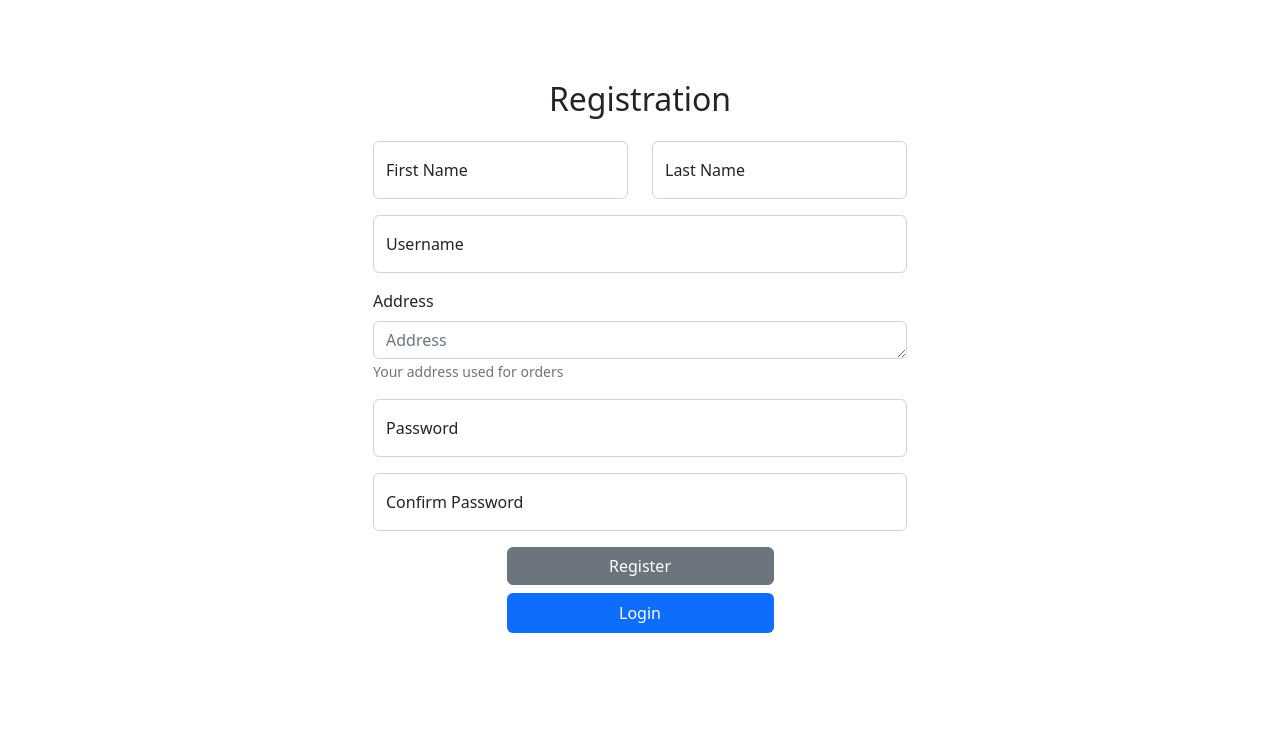
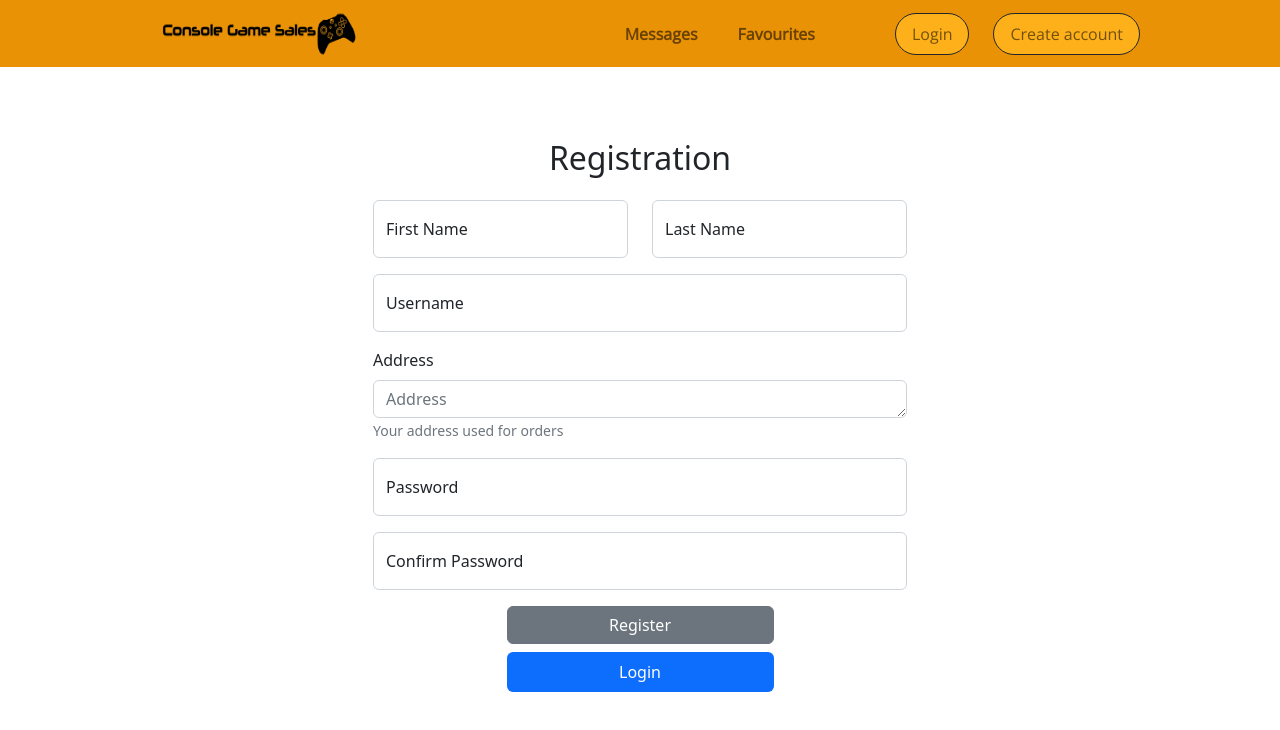
Before and after one commit to PapNorbert/microservice-game-selling-app, a React (Vite) app in the folder client/: page /register in a window 1280 px wide. Shown: the top 730 px of the page. Built offline with nearby package versions, Linux system fonts and the light colour scheme; no server answers.

Commit message:
Added Navbar

```diff
--- a/client/src/App.css
+++ b/client/src/App.css
@@ -1,9 +1,5 @@
-#root {
-  max-width: 1280px;
-  margin: 0 auto;
-  padding: 2rem;
-  /* text-align: center; */
-}
+@import url('https://fonts.googleapis.com/css?family=Open+Sans');
+@import url('https://fonts.googleapis.com/css?family=Lato:400,700');
 
 .logo {
   height: 6em;
@@ -51,3 +47,36 @@ h2 {
   margin-top: 0.7em !important;
   margin-bottom: 0.7em !important;
 }
+
+.bg-customColor {
+  background-color: #e99000fa;
+}
+
+.tabs-nav {
+  margin-bottom: 1em;
+}
+
+.clickable {
+  cursor: pointer;
+}
+
+.nav-text {
+  font-family: 'Open Sans', sans-serif;
+}
+
+.nav-brand {
+  font-family: 'Lato', sans-serif;
+}
+
+
+.auth-button {
+  background-color: #feb21bf1;
+}
+
+.center-large-text {
+  text-align: center;
+  font-size: larger;
+  margin-bottom: 1em;
+  padding-left: 10em;
+  padding-right: 10em;
+}
--- a/client/src/App.tsx
+++ b/client/src/App.tsx
@@ -5,6 +5,7 @@ import './App.css'
 import Home from './pages/Home'
 import Register from './pages/Register'
 import Login from './pages/Login'
+import Navigationbar from './layouts/NavigationBar';
 
 
 function App() {
@@ -12,6 +13,7 @@ function App() {
   return (
     <div className='app'>
       <Router>
+        <Navigationbar />
         <div className='container container-fluid'>
           <Routes>
             <Route path='/' element={<Home />} />
--- a/client/src/interface/authDataInterface.tsx
+++ b/client/src/interface/authDataInterface.tsx
@@ -1,5 +1,4 @@
 export interface AuthData {
   logged_in: boolean;
   username: string | undefined
-  [key: string]: string | boolean | undefined
 }
--- /dev/null
+++ b/client/src/layouts/NavigationBar.tsx
@@ -0,0 +1,78 @@
+import { useNavigate } from 'react-router-dom'
+import { Navbar, Nav, Container, NavDropdown } from 'react-bootstrap'
+
+import useAuth from '../hooks/useAuth'
+import configuredAxios from '../axios/configuredAxios';
+import { apiPrefix } from '../config/application.json';
+
+
+export default function Navigationbar() {
+  const navigate = useNavigate();
+  const { auth, setAuth } = useAuth();
+
+
+  function logout() {
+    configuredAxios.get(`/${apiPrefix}/logout`)
+      .then(() => {
+        setAuth({ username: undefined, logged_in: false });
+        navigate('/');
+
+      })
+      .catch((err) => {
+        console.log(err);
+      })
+  }
+
+
+  return (
+    <Navbar collapseOnSelect expand='md' bg='customColor' sticky='top' className='px-5 pb-1 pt-1 mb-4' >
+      <Container fluid className='mx-5 '>
+        <Navbar.Brand href="/" className='ms-5 me-auto' >
+        <img
+              alt=""
+              src="\src\assets\logo2.png"
+              width="230"
+              height="49"
+              className="d-inline-block align-top"
+            />
+        </Navbar.Brand>
+
+        <Nav className='me-5'>
+          <Nav.Link className='me-4 mr-4 nav-text fw-bold' >
+            Messages
+          </Nav.Link>
+          <Nav.Link className='me-4 mr-4 nav-text fw-bold' >
+            Favourites
+          </Nav.Link>
+        </Nav>
+
+        {!auth.logged_in &&
+          <Nav className='me-3'>
+            <Nav.Link className='me-4 nav-text border border-dark rounded-5 px-3 auth-button'
+              onClick={() => { navigate('/login',) }}>
+              Login
+            </Nav.Link>
+            <Nav.Link className='me-3 nav-text border border-dark rounded-5 px-3 auth-button'
+              onClick={() => { navigate('/register') }}>
+              Create account
+            </Nav.Link>
+          </Nav>
+        }
+        {
+          auth.logged_in &&
+          <Nav className='me-3'>
+            <Navbar.Text className='me-1 nav-text'>
+              Logged in as:
+            </Navbar.Text>
+            <NavDropdown title={auth.username} className='me-4 nav-text'>
+              <NavDropdown.Item onClick={logout}>
+                Logout
+              </NavDropdown.Item>
+            </NavDropdown>
+          </Nav>
+        }
+
+      </Container>
+    </Navbar>
+  )
+}
--- a/client/src/pages/Login.tsx
+++ b/client/src/pages/Login.tsx
@@ -26,6 +26,7 @@ const emptyFormData = {
 
 export default function Login() {
   const loginUrl = `/${apiPrefix}/login`;
+  const { auth } = useAuth();
   const [form, setForm] = useState<FormData>(emptyFormData);
   const [errors, setErrors] = useState<FormData>(emptyFormData);
   const [submitError, setSubmitError] = useState<string | null>(null);
@@ -91,6 +92,16 @@ export default function Login() {
   }
 
 
+  if (auth.logged_in) {
+    return (
+      <FormContainer>
+        <h2 className='text-center'>Login</h2>
+        <h4 className='text-center mt-5'>You are logged in! Logout first.</h4>
+      </FormContainer>
+    )
+  }
+
+
   return (
     <FormContainer>
       <Form className='justify-content-md-center mt-5 col-md-6 offset-md-3' onSubmit={handleSubmit} >
--- a/client/src/pages/Register.tsx
+++ b/client/src/pages/Register.tsx
@@ -9,6 +9,7 @@ import configuredAxios from '../axios/configuredAxios';
 import { apiPrefix } from '../config/application.json';
 import { formatKeyToMessage } from '../util/stringFormatting';
 import { errorResponseData } from '../interface/errorResponseInterface';
+import useAuth from '../hooks/useAuth';
 
 interface FormData {
   firstName: string;
@@ -31,6 +32,7 @@ const emptyFormData = {
 
 export default function Register() {
   const registerUrl = `/${apiPrefix}/register`;
+  const { auth } = useAuth();
   const [form, setForm] = useState<FormData>(emptyFormData);
   const [errors, setErrors] = useState<FormData>(emptyFormData);
   const [succesfullReg, setSuccesfullReg] = useState<boolean>(false);
@@ -112,6 +114,14 @@ export default function Register() {
     setErrors(newErrors);
   }
 
+  if (auth.logged_in) {
+    return (
+      <FormContainer>
+          <h2 className='text-center'>Registration</h2>
+          <h4 className='text-center mt-5'>You are logged in! Logout first.</h4>
+      </FormContainer>
+    )
+  }
 
   return (
     <FormContainer>
```
Also changed, not shown: client/src/assets/logo.png (added), client/src/assets/logo2.png (added).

◆ ◆ ◆ ◆ ◆ ◆ ◆

What you should do | Write out the whole listing exactly, with no pictures.

Written solution |
Before and after one commit to PapNorbert/microservice-game-selling-app, a React (Vite) app in the folder client/: page /register in a window 1280 px wide. Shown: the top 730 px of the page. Built offline with nearby package versions, Linux system fonts and the light colour scheme; no server answers.

Commit message:
Added Navbar

```diff
--- a/client/src/App.css
+++ b/client/src/App.css
@@ -1,9 +1,5 @@
-#root {
-  max-width: 1280px;
-  margin: 0 auto;
-  padding: 2rem;
-  /* text-align: center; */
-}
+@import url('https://fonts.googleapis.com/css?family=Open+Sans');
+@import url('https://fonts.googleapis.com/css?family=Lato:400,700');
 
 .logo {
   height: 6em;
@@ -51,3 +47,36 @@ h2 {
   margin-top: 0.7em !important;
   margin-bottom: 0.7em !important;
 }
+
+.bg-customColor {
+  background-color: #e99000fa;
+}
+
+.tabs-nav {
+  margin-bottom: 1em;
+}
+
+.clickable {
+  cursor: pointer;
+}
+
+.nav-text {
+  font-family: 'Open Sans', sans-serif;
+}
+
+.nav-brand {
+  font-family: 'Lato', sans-serif;
+}
+
+
+.auth-button {
+  background-color: #feb21bf1;
+}
+
+.center-large-text {
+  text-align: center;
+  font-size: larger;
+  margin-bottom: 1em;
+  padding-left: 10em;
+  padding-right: 10em;
+}
--- a/client/src/App.tsx
+++ b/client/src/App.tsx
@@ -5,6 +5,7 @@ import './App.css'
 import Home from './pages/Home'
 import Register from './pages/Register'
 import Login from './pages/Login'
+import Navigationbar from './layouts/NavigationBar';
 
 
 function App() {
@@ -12,6 +13,7 @@ function App() {
   return (
     <div className='app'>
       <Router>
+        <Navigationbar />
         <div className='container container-fluid'>
           <Routes>
             <Route path='/' element={<Home />} />
--- a/client/src/interface/authDataInterface.tsx
+++ b/client/src/interface/authDataInterface.tsx
@@ -1,5 +1,4 @@
 export interface AuthData {
   logged_in: boolean;
   username: string | undefined
-  [key: string]: string | boolean | undefined
 }
--- /dev/null
+++ b/client/src/layouts/NavigationBar.tsx
@@ -0,0 +1,78 @@
+import { useNavigate } from 'react-router-dom'
+import { Navbar, Nav, Container, NavDropdown } from 'react-bootstrap'
+
+import useAuth from '../hooks/useAuth'
+import configuredAxios from '../axios/configuredAxios';
+import { apiPrefix } from '../config/application.json';
+
+
+export default function Navigationbar() {
+  const navigate = useNavigate();
+  const { auth, setAuth } = useAuth();
+
+
+  function logout() {
+    configuredAxios.get(`/${apiPrefix}/logout`)
+      .then(() => {
+        setAuth({ username: undefined, logged_in: false });
+        navigate('/');
+
+      })
+      .catch((err) => {
+        console.log(err);
+      })
+  }
+
+
+  return (
+    <Navbar collapseOnSelect expand='md' bg='customColor' sticky='top' className='px-5 pb-1 pt-1 mb-4' >
+      <Container fluid className='mx-5 '>
+        <Navbar.Brand href="/" className='ms-5 me-auto' >
+        <img
+              alt=""
+              src="\src\assets\logo2.png"
+              width="230"
+              height="49"
+              className="d-inline-block align-top"
+            />
+        </Navbar.Brand>
+
+        <Nav className='me-5'>
+          <Nav.Link className='me-4 mr-4 nav-text fw-bold' >
+            Messages
+          </Nav.Link>
+          <Nav.Link className='me-4 mr-4 nav-text fw-bold' >
+            Favourites
+          </Nav.Link>
+        </Nav>
+
+        {!auth.logged_in &&
+          <Nav className='me-3'>
+            <Nav.Link className='me-4 nav-text border border-dark rounded-5 px-3 auth-button'
+              onClick={() => { navigate('/login',) }}>
+              Login
+            </Nav.Link>
+            <Nav.Link className='me-3 nav-text border border-dark rounded-5 px-3 auth-button'
+              onClick={() => { navigate('/register') }}>
+              Create account
+            </Nav.Link>
+          </Nav>
+        }
+        {
+          auth.logged_in &&
+          <Nav className='me-3'>
+            <Navbar.Text className='me-1 nav-text'>
+              Logged in as:
+            </Navbar.Text>
+            <NavDropdown title={auth.username} className='me-4 nav-text'>
+              <NavDropdown.Item onClick={logout}>
+                Logout
+              </NavDropdown.Item>
+            </NavDropdown>
+          </Nav>
+        }
+
+      </Container>
+    </Navbar>
+  )
+}
--- a/client/src/pages/Login.tsx
+++ b/client/src/pages/Login.tsx
@@ -26,6 +26,7 @@ const emptyFormData = {
 
 export default function Login() {
   const loginUrl = `/${apiPrefix}/login`;
+  const { auth } = useAuth();
   const [form, setForm] = useState<FormData>(emptyFormData);
   const [errors, setErrors] = useState<FormData>(emptyFormData);
   const [submitError, setSubmitError] = useState<string | null>(null);
@@ -91,6 +92,16 @@ export default function Login() {
   }
 
 
+  if (auth.logged_in) {
+    return (
+      <FormContainer>
+        <h2 className='text-center'>Login</h2>
+        <h4 className='text-center mt-5'>You are logged in! Logout first.</h4>
+      </FormContainer>
+    )
+  }
+
+
   return (
     <FormContainer>
       <Form className='justify-content-md-center mt-5 col-md-6 offset-md-3' onSubmit={handleSubmit} >
--- a/client/src/pages/Register.tsx
+++ b/client/src/pages/Register.tsx
@@ -9,6 +9,7 @@ import configuredAxios from '../axios/configuredAxios';
 import { apiPrefix } from '../config/application.json';
 import { formatKeyToMessage } from '../util/stringFormatting';
 import { errorResponseData } from '../interface/errorResponseInterface';
+import useAuth from '../hooks/useAuth';
 
 interface FormData {
   firstName: string;
@@ -31,6 +32,7 @@ const emptyFormData = {
 
 export default function Register() {
   const registerUrl = `/${apiPrefix}/register`;
+  const { auth } = useAuth();
   const [form, setForm] = useState<FormData>(emptyFormData);
   const [errors, setErrors] = useState<FormData>(emptyFormData);
   const [succesfullReg, setSuccesfullReg] = useState<boolean>(false);
@@ -112,6 +114,14 @@ export default function Register() {
     setErrors(newErrors);
   }
 
+  if (auth.logged_in) {
+    return (
+      <FormContainer>
+          <h2 className='text-center'>Registration</h2>
+          <h4 className='text-center mt-5'>You are logged in! Logout first.</h4>
+      </FormContainer>
+    )
+  }
 
   return (
     <FormContainer>
```
Also changed, not shown: client/src/assets/logo.png (added), client/src/assets/logo2.png (added).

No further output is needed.